In a 2010 report, “Wisconsin Women, Wages and the Recession,” the Center on Wisconsin Strategy reported that “Wisconsin women earned, on average, only 81 cents for every dollar earned by men. Moreover, women continue to be concentrated in occupations that are low-wage and low-quality.”
The Equal Pay Act was developed to provide legal protection to women who are unfairly compensated based on their gender. The ability to bring a civil suit for damages was supplementary to state administrative processes that can award back pay. No case has ever been brought to court in this law’s two-year lifespan.
During floor debate on the bill, Minority Leader Peter Barca (D-Kenosha) said, “I am mystified as to where this thinking comes from that we don't want for our daughters what we want for our sons.”
The executive director of the Wisconsin Alliance for Women’s Health, Sara Finger, further pointed out, “This assault on women’s economic security comes in addition to the onslaught of bills that have been introduced that seek to restrict access to women’s health care services and information.” She added, “Between efforts to demonize birth control, restrict access to cancer screenings and treatments and deny young people comprehensive medically accurate sexuality education, we are seeing an unprecedented attack on women’s ability to achieve their optimal health and well-being.”
On top of all that, the Senate Wednesday morning passed a bill that makes it more difficult to obtain an abortion and requires doctors to verify that a woman seeking the procedure was not coerced into it. SB 306 also assesses criminal penalties on doctors if they don't provide proof of said verification. This is a legal set-up for the four supporting organizations, Wisconsin Family Action, Inc., Wisconsin Right to Life, Pro-Choice Wisconsin and the Wisconsin Catholic Conference, to harass abortion providers with lawsuits and intimidate them with the fear of criminal penalties.
Senator Lena Taylor (D-Milwaukee) was direct in her criticism of the bill’s author, Sen. Mary Lazich (R-New Berlin): “Just call a spade a spade! Say you're carrying water for Right to Lifers. Say you want to take women's rights back years.”

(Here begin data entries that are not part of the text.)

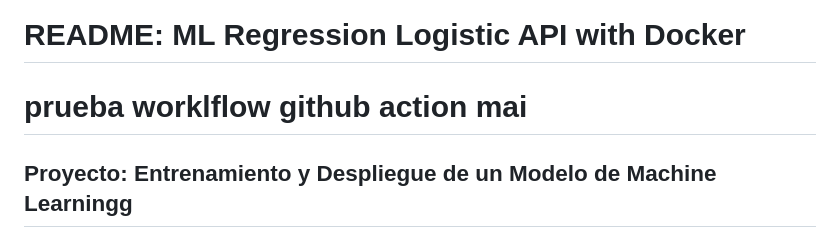
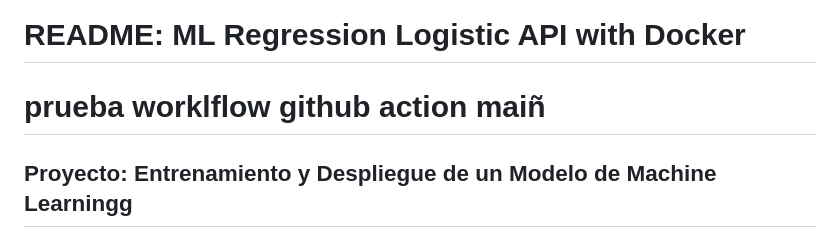
Before and after one commit to dachacond/machine-learning-project, a Markdown page: README.md, the part around the change. GitHub-like rendering.

```diff
--- a/README.md
+++ b/README.md
@@ -1,5 +1,5 @@
 # README: ML Regression Logistic API with Docker
-# prueba worklflow github action mai
+# prueba worklflow github action maiñ
 ## Proyecto: Entrenamiento y Despliegue de un Modelo de Machine Learningg
 
 ### Descripción del Proyecto
```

In a speech to the crowds gathered at the Solidarity Sing-along and rally for women’s rights, Rep. Christine Taylor (D-Madison) said, “Last night as we were debating this bill in the Assembly it seemed more like 1912 than 2012!” To say that those in attendance were furious about these latest assaults is not an exaggeration.
After a year of fundamental rights being stripped, budgets for health care and schools being slashed, any notion of public good or public trust erased from state agencies, and the voices of citizens completely silenced in formal political processes, the grim realization that the actions of the Walker-Fitzgerald regime are fundamentally reshaping the structures of our lives for the worse is sinking in.
People coming out to protest might be doing so in smaller numbers today compared with last year, but they bring to their activities persistence, increased confidence and a fierce determination to restore civility and the value of humanity to public discourse.
Rebecca Kemble is an Anthropologist who studied decolonization in Kenya. She serves on the Board of the US Federation of Worker Cooperatives and as the President of the Dane County TimeBank.